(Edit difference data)

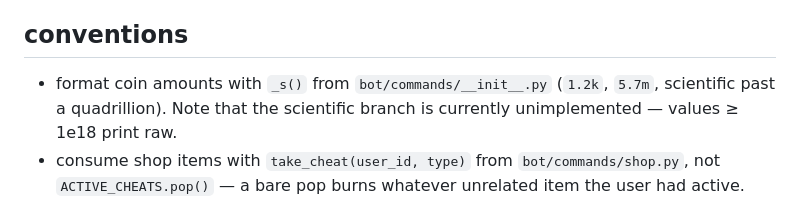
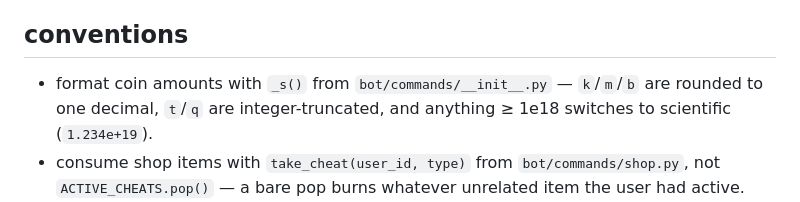
Before and after one commit to Moo5561/birdvirus-bot, a Markdown page: CLAUDE.md, the part around the change. GitHub-like rendering.

Commit message:
docs: correct the _s() description now that scientific notation landed
d69d2dc implemented the >= 1e18 branch, so the note calling it
unimplemented is stale. also spells out that k/m/b round to one decimal
while t/q truncate, which the old wording glossed over.

Co-Authored-By: Claude Opus 5 <noreply@anthropic.com>

```diff
--- a/CLAUDE.md
+++ b/CLAUDE.md
@@ -81,6 +81,6 @@ TTS goes through `g4f` with an ordered provider fallback (OpenAIFM → Gemini) b
 
 ## conventions
 
-- format coin amounts with `_s()` from `bot/commands/__init__.py` (`1.2k`, `5.7m`, scientific past a quadrillion). Note that the scientific branch is currently unimplemented — values ≥ 1e18 print raw.
+- format coin amounts with `_s()` from `bot/commands/__init__.py` — `k`/`m`/`b` are rounded to one decimal, `t`/`q` are integer-truncated, and anything ≥ 1e18 switches to scientific (`1.234e+19`).
 - consume shop items with `take_cheat(user_id, type)` from `bot/commands/shop.py`, not `ACTIVE_CHEATS.pop()` — a bare pop burns whatever unrelated item the user had active.
 - economy games settle in ~20 distinct places across `economy.py` and the View classes. A new game means a new settle site, and the house/rake/tax hooks have to be added by hand.
```
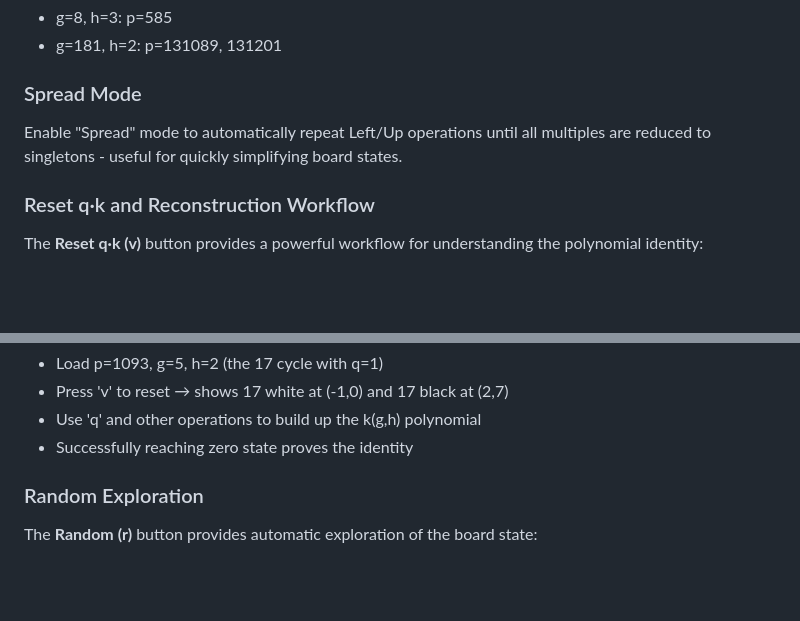
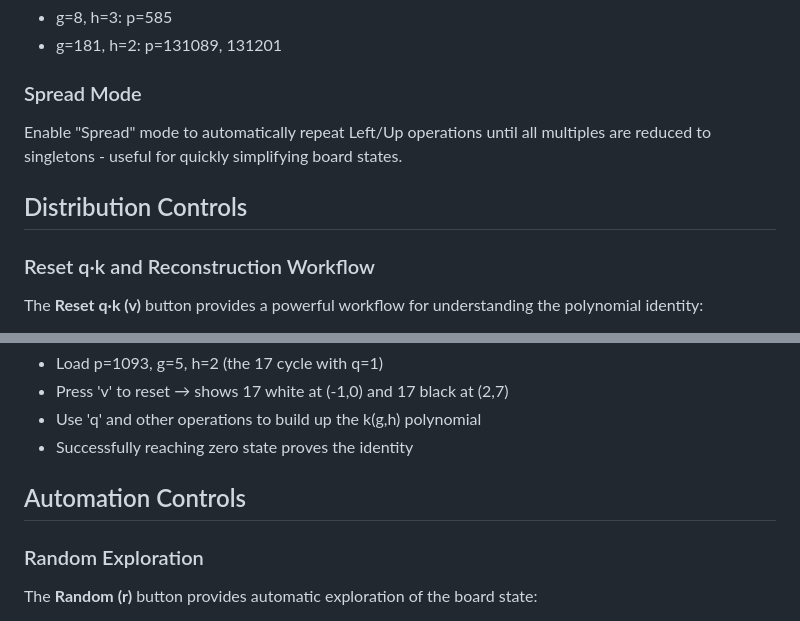
Before and after one commit to wildducktheories/collatz-as-othello, a Markdown page: README.md, 2 parts joined by grey strips. GitHub-like rendering; blank space fills up the shorter version.

Commit message:
docs: reorganize into Distribution and Automation Controls sections
Restructured README sections for better organization:

## Distribution Controls
- Reset q·k and Reconstruction Workflow
  (Controls the initial distribution of pebbles)

## Automation Controls
- Random Exploration
- The Game of Death
  (Automated exploration strategies)

Spread Mode remains as a feature section.

This logical grouping makes it clearer that:
- Distribution controls set up the board state
- Automation controls explore the state space

Co-Authored-By: Claude <noreply@anthropic.com>

```diff
--- a/README.md
+++ b/README.md
@@ -123,6 +123,8 @@ All formats generate clickable links for easy sharing.
 
 Enable "Spread" mode to automatically repeat Left/Up operations until all multiples are reduced to singletons - useful for quickly simplifying board states.
 
+## Distribution Controls
+
 ### Reset q·k and Reconstruction Workflow
 
 The **Reset q·k (v)** button provides a powerful workflow for understanding the polynomial identity:
@@ -156,6 +158,8 @@ Where:
 - Press 'v' to reset → shows 17 white at (-1,0) and 17 black at (2,7)
 - Use 'q' and other operations to build up the k(g,h) polynomial
 - Successfully reaching zero state proves the identity
+
+## Automation Controls
 
 ### Random Exploration
 
```
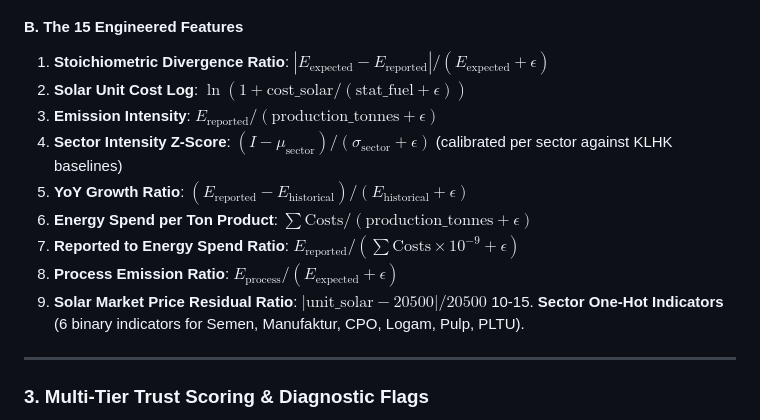
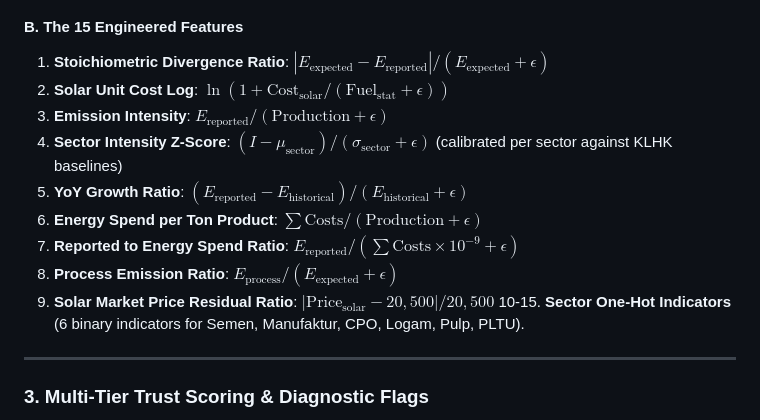
Before and after one commit to SYNETRATECH/RekaKarbon, a Markdown page: ml/README.md, the part around one of its changes. GitHub-like rendering.

Commit message:
doc: fix math rendering issue on github for section `B. The 15 Engineered Features`

```diff
--- a/ml/README.md
+++ b/ml/README.md
@@ -121,14 +122,14 @@ $$E_{\text{expected}} = \max(E_{\text{diesel}} + E_{\text{coal}} + E_{\text{gas}
 #### B. The 15 Engineered Features
 
 1. **Stoichiometric Divergence Ratio**: $|E_{\text{expected}} - E_{\text{reported}}| / (E_{\text{expected}} + \epsilon)$
-2. **Solar Unit Cost Log**: $\ln(1 + \text{cost\_solar} / (\text{stat\_fuel} + \epsilon))$
-3. **Emission Intensity**: $E_{\text{reported}} / (\text{production\_tonnes} + \epsilon)$
+2. **Solar Unit Cost Log**: $\ln(1 + \text{Cost}_{\text{solar}} / (\text{Fuel}_{\text{stat}} + \epsilon))$
+3. **Emission Intensity**: $E_{\text{reported}} / (\text{Production} + \epsilon)$
 4. **Sector Intensity Z-Score**: $(I - \mu_{\text{sector}}) / (\sigma_{\text{sector}} + \epsilon)$ (calibrated per sector against KLHK baselines)
 5. **YoY Growth Ratio**: $(E_{\text{reported}} - E_{\text{historical}}) / (E_{\text{historical}} + \epsilon)$
-6. **Energy Spend per Ton Product**: $\sum \text{Costs} / (\text{production\_tonnes} + \epsilon)$
+6. **Energy Spend per Ton Product**: $\sum \text{Costs} / (\text{Production} + \epsilon)$
 7. **Reported to Energy Spend Ratio**: $E_{\text{reported}} / (\sum \text{Costs} \times 10^{-9} + \epsilon)$
 8. **Process Emission Ratio**: $E_{\text{process}} / (E_{\text{expected}} + \epsilon)$
-9. **Solar Market Price Residual Ratio**: $|\text{unit\_solar} - 20500| / 20500$
+9. **Solar Market Price Residual Ratio**: $|\text{Price}_{\text{solar}} - 20{,}500| / 20{,}500$
    10-15. **Sector One-Hot Indicators** (6 binary indicators for Semen, Manufaktur, CPO, Logam, Pulp, PLTU).
 
 ---
```
Also changed, not shown: other parts of ml/README.md (+1 -0 lines).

EXERCISE DETAILS:
Above are the records. Identify each line that contains the word "around".

SOLUTION TO THIS EXERCISE:
Before and after one commit to Moo5561/birdvirus-bot, a Markdown page: CLAUDE.md, the part around the change. GitHub-like rendering.
Before and after one commit to SYNETRATECH/RekaKarbon, a Markdown page: ml/README.md, the part around one of its changes. GitHub-like rendering.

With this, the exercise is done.